In total, 12 actions were shortlisted, encompassing a range of approaches to accelerate reducing carbon emissions from transport across the peninsula, from reducing demand, changing the method of transport, using alternative fuels and encouraging ‘active’ travel such as cycling and walking.

The three priority actions for Peninsula Transport include:

  • Public transport prioritisation: leading the delivery of regional initiatives such as better ticketing, to make public transport a better choice (to cars).
  • Creating the electric network of the future: developing a plan to support a well-planned network of charging infrastructure, that fulfils the needs of residents and businesses.
  • Delivering a zero-emissions bus fleet: bringing together each local authority’s plan to decarbonise the bus fleet, creating an implementation plan for the peninsula to help accelerate the required infrastructure.

The strategy used modelling to forecast future transport emissions in the peninsula to help assess the effectiveness of different interventions. Four future transport scenarios were developed with stakeholders, ranging from a ‘low ambition’ approach, which used the current policy as a baseline alongside limited other measures, to a ‘maximum ambition’ approach which combined significant behavioural and technological changes for travel in the peninsula.

Councillor Andrea Davis, Peninsula Transport Chairman said: “In the face of the climate emergency, action must be taken at all levels to reduce carbon emissions. We need to ensure that our approaches work with the demands of our peninsula’s unique geographical constraints. We need to be able to remove the barriers to public transport to make it a more viable option rather than taking our cars. We will ensure that the infrastructure is in place to support low carbon travel options, from riding our bikes to charging our electric vehicles.

“The Carbon Transition Strategy sets the foundation of what we need to do at a regional level to help accelerate work to achieve our carbon ambitions. Partnership working is key.
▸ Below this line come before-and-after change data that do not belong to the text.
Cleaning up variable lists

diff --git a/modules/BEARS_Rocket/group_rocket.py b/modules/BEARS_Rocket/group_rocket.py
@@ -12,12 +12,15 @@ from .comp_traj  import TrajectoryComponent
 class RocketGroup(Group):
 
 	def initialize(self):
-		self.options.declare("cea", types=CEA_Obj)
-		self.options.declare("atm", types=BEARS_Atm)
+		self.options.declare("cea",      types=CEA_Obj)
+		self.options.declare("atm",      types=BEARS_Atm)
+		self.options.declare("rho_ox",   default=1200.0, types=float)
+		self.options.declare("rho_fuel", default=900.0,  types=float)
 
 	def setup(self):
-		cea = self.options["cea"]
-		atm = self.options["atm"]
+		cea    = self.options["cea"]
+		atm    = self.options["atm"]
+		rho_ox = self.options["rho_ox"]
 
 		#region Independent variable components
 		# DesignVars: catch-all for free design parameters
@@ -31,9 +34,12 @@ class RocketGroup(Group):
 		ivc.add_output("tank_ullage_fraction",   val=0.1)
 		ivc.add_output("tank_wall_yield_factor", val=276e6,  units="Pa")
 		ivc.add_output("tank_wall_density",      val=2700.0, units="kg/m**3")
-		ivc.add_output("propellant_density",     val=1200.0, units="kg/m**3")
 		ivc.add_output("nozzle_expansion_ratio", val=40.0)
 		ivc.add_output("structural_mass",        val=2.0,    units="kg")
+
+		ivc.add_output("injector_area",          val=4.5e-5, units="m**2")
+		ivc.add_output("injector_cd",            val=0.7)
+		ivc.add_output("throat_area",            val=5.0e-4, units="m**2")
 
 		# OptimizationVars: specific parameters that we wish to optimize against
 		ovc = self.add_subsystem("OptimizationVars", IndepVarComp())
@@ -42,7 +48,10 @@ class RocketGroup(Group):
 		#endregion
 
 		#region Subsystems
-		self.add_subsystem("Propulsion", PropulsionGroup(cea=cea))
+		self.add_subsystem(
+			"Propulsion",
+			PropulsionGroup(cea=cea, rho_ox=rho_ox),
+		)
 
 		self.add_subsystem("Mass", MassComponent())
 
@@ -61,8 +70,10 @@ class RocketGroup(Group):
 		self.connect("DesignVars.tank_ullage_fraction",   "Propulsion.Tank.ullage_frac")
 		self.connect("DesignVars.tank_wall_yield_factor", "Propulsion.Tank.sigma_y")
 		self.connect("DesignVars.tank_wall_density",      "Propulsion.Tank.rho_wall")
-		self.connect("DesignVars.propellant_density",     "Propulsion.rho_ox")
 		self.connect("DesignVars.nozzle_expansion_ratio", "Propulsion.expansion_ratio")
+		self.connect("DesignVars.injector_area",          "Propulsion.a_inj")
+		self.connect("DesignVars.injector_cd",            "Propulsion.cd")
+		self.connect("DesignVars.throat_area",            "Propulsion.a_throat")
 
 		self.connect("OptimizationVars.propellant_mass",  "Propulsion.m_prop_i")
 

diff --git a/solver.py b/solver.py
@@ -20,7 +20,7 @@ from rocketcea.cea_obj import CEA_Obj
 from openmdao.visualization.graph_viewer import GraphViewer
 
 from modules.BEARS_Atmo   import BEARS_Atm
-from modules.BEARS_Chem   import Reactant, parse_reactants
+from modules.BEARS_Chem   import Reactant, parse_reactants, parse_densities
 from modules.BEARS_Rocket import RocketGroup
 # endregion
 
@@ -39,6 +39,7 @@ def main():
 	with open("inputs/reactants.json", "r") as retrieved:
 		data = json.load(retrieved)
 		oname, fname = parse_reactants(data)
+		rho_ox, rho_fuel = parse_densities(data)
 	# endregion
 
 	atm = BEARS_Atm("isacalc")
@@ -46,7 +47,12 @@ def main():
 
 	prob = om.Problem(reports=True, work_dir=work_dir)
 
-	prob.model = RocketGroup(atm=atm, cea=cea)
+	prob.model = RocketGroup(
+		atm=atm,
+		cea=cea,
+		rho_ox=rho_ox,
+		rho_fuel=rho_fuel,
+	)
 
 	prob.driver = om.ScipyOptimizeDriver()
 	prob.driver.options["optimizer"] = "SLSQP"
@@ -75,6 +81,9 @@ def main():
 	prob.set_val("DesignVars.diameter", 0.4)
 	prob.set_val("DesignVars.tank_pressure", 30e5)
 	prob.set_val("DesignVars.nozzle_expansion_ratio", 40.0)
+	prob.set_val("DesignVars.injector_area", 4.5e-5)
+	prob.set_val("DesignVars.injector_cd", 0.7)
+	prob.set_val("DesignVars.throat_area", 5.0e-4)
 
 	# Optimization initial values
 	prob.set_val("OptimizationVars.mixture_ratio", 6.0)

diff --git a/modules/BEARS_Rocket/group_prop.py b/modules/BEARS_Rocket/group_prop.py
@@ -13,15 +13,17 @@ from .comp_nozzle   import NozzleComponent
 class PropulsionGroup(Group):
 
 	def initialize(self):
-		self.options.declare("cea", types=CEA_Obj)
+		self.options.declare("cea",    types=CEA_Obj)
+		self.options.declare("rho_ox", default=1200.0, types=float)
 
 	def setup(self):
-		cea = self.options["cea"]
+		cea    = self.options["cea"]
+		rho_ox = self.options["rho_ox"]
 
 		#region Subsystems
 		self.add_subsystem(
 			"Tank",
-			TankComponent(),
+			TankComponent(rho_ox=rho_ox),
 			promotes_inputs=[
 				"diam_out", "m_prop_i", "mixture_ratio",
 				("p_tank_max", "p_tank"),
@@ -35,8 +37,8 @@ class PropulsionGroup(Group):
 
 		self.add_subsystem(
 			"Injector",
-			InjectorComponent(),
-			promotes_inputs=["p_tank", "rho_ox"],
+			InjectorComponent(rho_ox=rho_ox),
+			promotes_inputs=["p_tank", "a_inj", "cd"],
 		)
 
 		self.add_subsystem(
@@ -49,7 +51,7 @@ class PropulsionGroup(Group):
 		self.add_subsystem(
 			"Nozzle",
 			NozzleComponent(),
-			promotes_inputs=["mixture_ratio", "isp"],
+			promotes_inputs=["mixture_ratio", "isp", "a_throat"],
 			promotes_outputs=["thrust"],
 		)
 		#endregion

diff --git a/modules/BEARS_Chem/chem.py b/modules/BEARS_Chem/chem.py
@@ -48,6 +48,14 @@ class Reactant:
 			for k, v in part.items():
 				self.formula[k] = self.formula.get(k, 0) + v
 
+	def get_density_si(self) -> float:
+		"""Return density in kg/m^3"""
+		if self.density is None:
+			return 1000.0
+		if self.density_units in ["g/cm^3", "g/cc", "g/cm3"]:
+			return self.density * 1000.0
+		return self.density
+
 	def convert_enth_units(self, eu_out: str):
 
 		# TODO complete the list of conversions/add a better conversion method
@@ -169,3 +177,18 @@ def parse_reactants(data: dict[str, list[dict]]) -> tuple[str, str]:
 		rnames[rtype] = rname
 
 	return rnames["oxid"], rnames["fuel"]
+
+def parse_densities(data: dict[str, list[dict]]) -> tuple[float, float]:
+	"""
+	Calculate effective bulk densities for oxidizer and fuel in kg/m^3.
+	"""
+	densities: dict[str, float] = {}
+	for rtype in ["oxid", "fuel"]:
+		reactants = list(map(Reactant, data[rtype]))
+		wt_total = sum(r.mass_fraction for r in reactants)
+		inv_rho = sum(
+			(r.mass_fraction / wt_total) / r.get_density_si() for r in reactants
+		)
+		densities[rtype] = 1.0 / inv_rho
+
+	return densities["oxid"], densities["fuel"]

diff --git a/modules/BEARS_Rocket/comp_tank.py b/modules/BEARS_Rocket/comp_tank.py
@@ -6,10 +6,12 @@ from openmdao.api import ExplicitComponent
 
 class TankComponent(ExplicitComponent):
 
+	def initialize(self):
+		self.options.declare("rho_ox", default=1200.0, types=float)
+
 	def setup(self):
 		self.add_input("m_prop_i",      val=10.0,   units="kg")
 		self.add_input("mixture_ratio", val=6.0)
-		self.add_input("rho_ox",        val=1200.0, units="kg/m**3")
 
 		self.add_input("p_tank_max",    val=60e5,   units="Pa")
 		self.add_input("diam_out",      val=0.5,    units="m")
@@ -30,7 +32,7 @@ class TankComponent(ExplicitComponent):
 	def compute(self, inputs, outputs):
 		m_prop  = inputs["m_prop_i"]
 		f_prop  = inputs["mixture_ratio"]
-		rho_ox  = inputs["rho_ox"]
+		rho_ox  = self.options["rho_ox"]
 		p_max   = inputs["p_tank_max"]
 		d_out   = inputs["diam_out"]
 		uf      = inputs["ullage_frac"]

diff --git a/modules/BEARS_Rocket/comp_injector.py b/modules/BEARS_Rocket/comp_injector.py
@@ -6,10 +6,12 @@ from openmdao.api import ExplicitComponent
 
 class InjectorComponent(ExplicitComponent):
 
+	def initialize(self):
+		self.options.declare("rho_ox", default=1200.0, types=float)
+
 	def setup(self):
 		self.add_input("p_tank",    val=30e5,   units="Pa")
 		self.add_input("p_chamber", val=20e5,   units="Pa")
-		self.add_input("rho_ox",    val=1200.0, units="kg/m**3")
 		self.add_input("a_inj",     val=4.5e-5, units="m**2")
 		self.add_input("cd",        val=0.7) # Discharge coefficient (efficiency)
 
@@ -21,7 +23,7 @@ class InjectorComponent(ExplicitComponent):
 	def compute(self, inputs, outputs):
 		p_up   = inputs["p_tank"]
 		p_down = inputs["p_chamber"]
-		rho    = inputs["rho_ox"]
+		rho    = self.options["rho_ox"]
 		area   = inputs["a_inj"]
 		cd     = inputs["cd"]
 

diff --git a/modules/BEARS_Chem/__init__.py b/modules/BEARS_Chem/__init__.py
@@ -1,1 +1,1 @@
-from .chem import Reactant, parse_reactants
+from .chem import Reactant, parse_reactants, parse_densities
The three priority actions for Peninsula Transport will complement and build on actions from our local authorities, operators and partners to help meet the challenge of decarbonising our transport system and at the same time ensuring widespread connectivity for residents, businesses and visitors across the region.”

Greater emphasis will be placed on collaborative work to bring forward pilot projects. The other six actions will be developed as part of the full Peninsula Transport Strategy.

The Carbon Transition Strategy is available on our Carbon Strategy page.